Lewis Hamilton believes Bahrain's 'race of century' has 'done F1 the world of good'
Hamilton could clinch a hat-trick of victories this weekend in Shanghai
By Pete Gill & James Galloway in Shanghai. Last Updated: 18/04/14 2:39am
Lewis Hamilton believes the 'ecstatic' reaction to the epic drama of the Bahrain GP has 'done the world of good' for Formula 1 after the sport's attempts to tear itself apart over the rights and wrongs of its revolutionary new turbo era.
Hamilton's thrilling battle for victory in the desert two weeks ago with team-mate Nico Rosberg has been billed as 'the race of the century' with their race-long duel just the tonic to a backdrop of sour politicking and foot-shooting 'Ratnering'.
Even if the W05 is in a different class to the rest of the field, few will bemoan the extent of Mercedes' domination if the Rosberg v Hamilton dogfight continues to be as enthralling as it was in Bahrain when the team-mates, now turned title rivals, repeatedly pitched their cars into wheel-to-wheel battle around the Sakhir circuit in a no-holds-barred fight for victory.
Hamilton, chasing a hat-trick of victories this weekend in the Chinese GP, watched a re-run of his triumph at the weekend on a family visit to England, and is still basking in the afterglow of a win that has grabbed the attention - and acclaim - of the public ever since.
"Every person who I've met afterwards, be it at the airport or the supermarket, has been ecstatic and excited about the race," Hamilton told Sky Sports News.
"Even at the airport when I came here, a guy came over and he was still buzzing from the last race saying it was 'the best race I've ever seen', so that's cool. I'm sure it's won over some more fans who weren't previously interested so I think it has done the world of good for the sport."
Runaway championship leaders Mercedes have already proved their mettle in a range of contrasting conditions this season, from the Australian autumn to the searing heat of Bahrain, but while the power-hungry Shanghai International Circuit is expected to play to the strengths of the W05, the dark cloud on the horizon this weekend, threatening to blot their otherwise impeccable landscape since the dawn of F1's new era, is the threat of rain for both qualifying and the race.
"When you have a win it's great, but it then resets for the next race. It's a strange feeling: I am coming here more energised than ever to win this race. It's a massively challenging circuit and we don't know what is going on with the weather and hopefully we'll be competitive," added Hamilton.
With even Mercedes' rivals on Thursday accepting that the sight of the two Silver Arrows at the front of the field is all-but certain to continue in Shanghai, Rosberg is gearing up for another direct duel with his team-mate.

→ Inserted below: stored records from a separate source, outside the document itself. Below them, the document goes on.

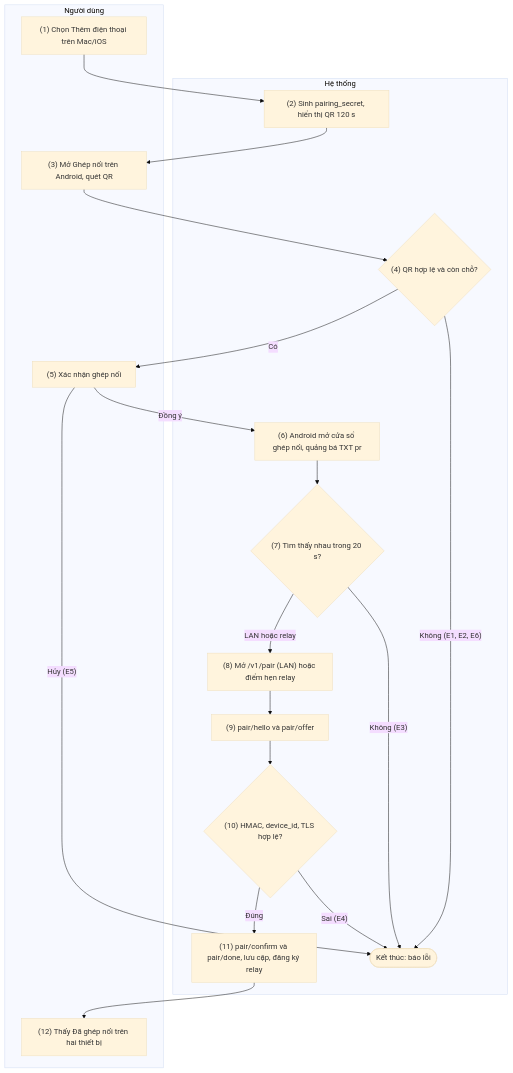
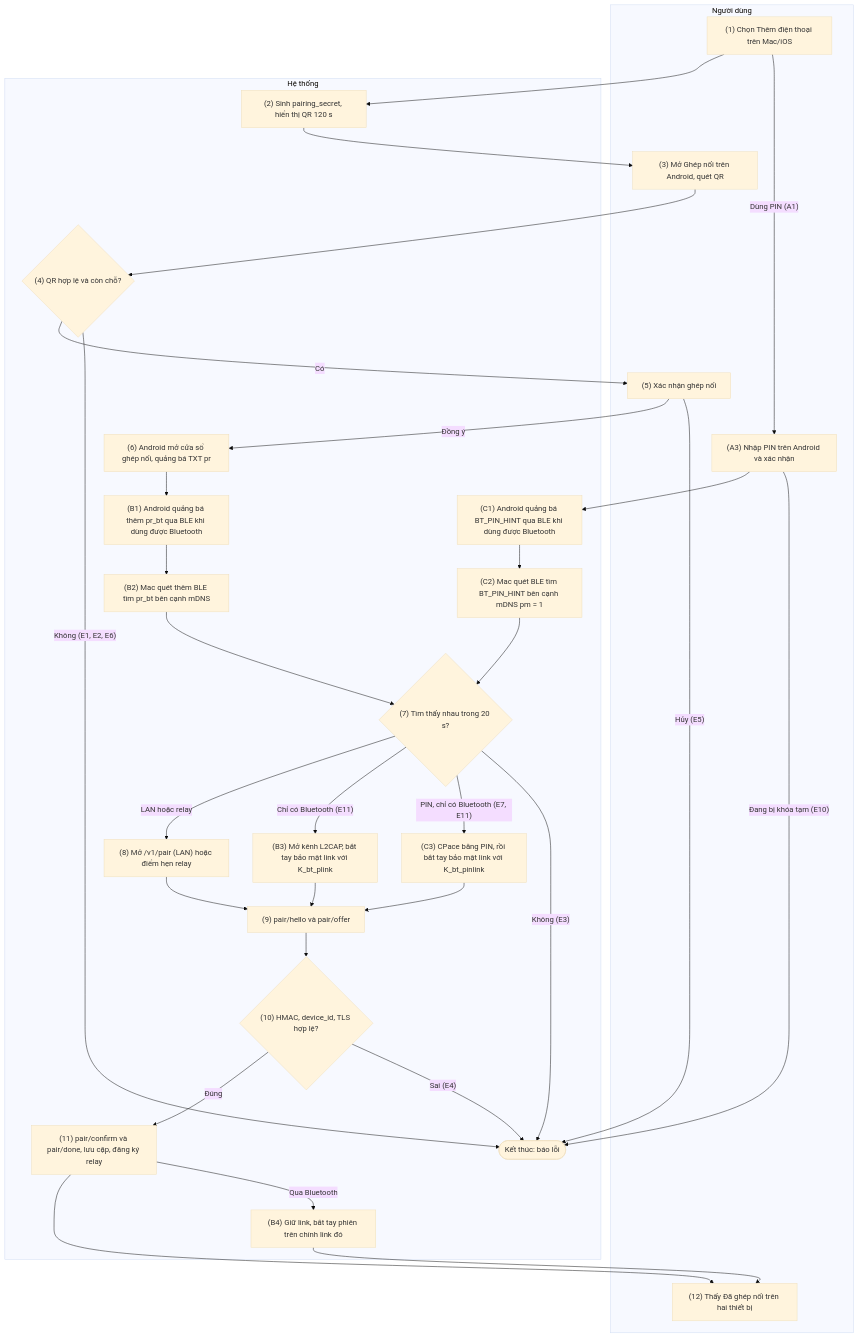
One commit to HandLive/handlive changed the first of 3 diagrams in docs/detailed-design/02-pairing.vi.md. Above: the diagram before and after it, drawn with Mermaid (base theme). The commit also changed other lines of this file and 32 other files, not shown here.

````diff
--- a/docs/detailed-design/02-pairing.vi.md
+++ b/docs/detailed-design/02-pairing.vi.md
@@ -43,29 +44,42 @@
 ```mermaid
 flowchart TB
   subgraph ND["Người dùng"]
     U1["(1) Chọn Thêm điện thoại trên Mac/iOS"]
     U3["(3) Mở Ghép nối trên Android, quét QR"]
     U5["(5) Xác nhận ghép nối"]
+    UA3["(A3) Nhập PIN trên Android và xác nhận"]
     U12["(12) Thấy Đã ghép nối trên hai thiết bị"]
   end
   subgraph HT["Hệ thống"]
     S2["(2) Sinh pairing_secret, hiển thị QR 120 s"]
     D4{"(4) QR hợp lệ và còn chỗ?"}
     S6["(6) Android mở cửa sổ ghép nối, quảng bá TXT pr"]
+    B1["(B1) Android quảng bá thêm pr_bt qua BLE khi dùng được Bluetooth"]
+    B2["(B2) Mac quét thêm BLE tìm pr_bt bên cạnh mDNS"]
+    B3["(B3) Mở kênh L2CAP, bắt tay bảo mật link với K_bt_plink"]
+    B4["(B4) Giữ link, bắt tay phiên trên chính link đó"]
+    C1["(C1) Android quảng bá BT_PIN_HINT qua BLE khi dùng được Bluetooth"]
+    C2["(C2) Mac quét BLE tìm BT_PIN_HINT bên cạnh mDNS pm = 1"]
+    C3["(C3) CPace bằng PIN, rồi bắt tay bảo mật link với K_bt_pinlink"]
     D7{"(7) Tìm thấy nhau trong 20 s?"}
     S8["(8) Mở /v1/pair (LAN) hoặc điểm hẹn relay"]
     S9["(9) pair/hello và pair/offer"]
     D10{"(10) HMAC, device_id, TLS hợp lệ?"}
     S11["(11) pair/confirm và pair/done, lưu cặp, đăng ký relay"]
     X1(["Kết thúc: báo lỗi"])
   end
   U1 --> S2 --> U3 --> D4
   D4 -- "Có" --> U5
   D4 -- "Không (E1, E2, E6)" --> X1
-  U5 -- "Đồng ý" --> S6 --> D7
+  U5 -- "Đồng ý" --> S6 --> B1 --> B2 --> D7
   U5 -- "Hủy (E5)" --> X1
   D7 -- "LAN hoặc relay" --> S8 --> S9 --> D10
+  D7 -- "Chỉ có Bluetooth (E11)" --> B3 --> S9
+  U1 -- "Dùng PIN (A1)" --> UA3 --> C1 --> C2 --> D7
+  D7 -- "PIN, chỉ có Bluetooth (E7, E11)" --> C3 --> S9
+  UA3 -- "Đang bị khóa tạm (E10)" --> X1
   D7 -- "Không (E3)" --> X1
   D10 -- "Đúng" --> S11 --> U12
+  S11 -- "Qua Bluetooth" --> B4 --> U12
   D10 -- "Sai (E4)" --> X1
 ```
````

"Well if I had a choice I would say preferably not, I would prefer just going off into the distance in the front! But it's more likely that it's going to be a close-fought battle, which is also okay," the German said.
"It was a big thrill [in Bahrain], not during the race, but after the race it was and a really enjoyable fight. That's what racing is about."
Although the German triumphed at the season-opener in Australia, and still holds an 11-point championship lead over his team-mate heading into round four, Bahrain was the second time in a row Rosberg had lost out to Hamilton for the race victory.
Yet despite being unable to find a way past the sister W05 even after numerous advances, Rosberg, who also watched the thrilling race back, feels he could have done no more.
"In hindsight for me I found that I attacked quite a lot and went for it even when I was not even close in a position, I just dived down the inside and gave it a go," he insisted. "So I thought my attacking mode was pretty much there and anything more on more than one occasion meant that we don't finish the race. But of course it's something I will keep adapting."
And asked if Mercedes' current level of dominance had already left him believing that the 2014 championship fight represents a 'me or him' contest, Rosberg replied: "Yes, but race on race for now. It's just Shanghai now. I know I can win here, I know I have a chance to win here and I know most likely it's going to be me against Lewis. So that's where my mind is at the moment."
In a year of uncertainty, and considerable off-track upheaval, the prospect of Mercedes remaining competitive after kicking off 2014 with three successive victories is the one certainty that the Chinese GP, exclusively live on Sky Sports F1, can be expected to deliver.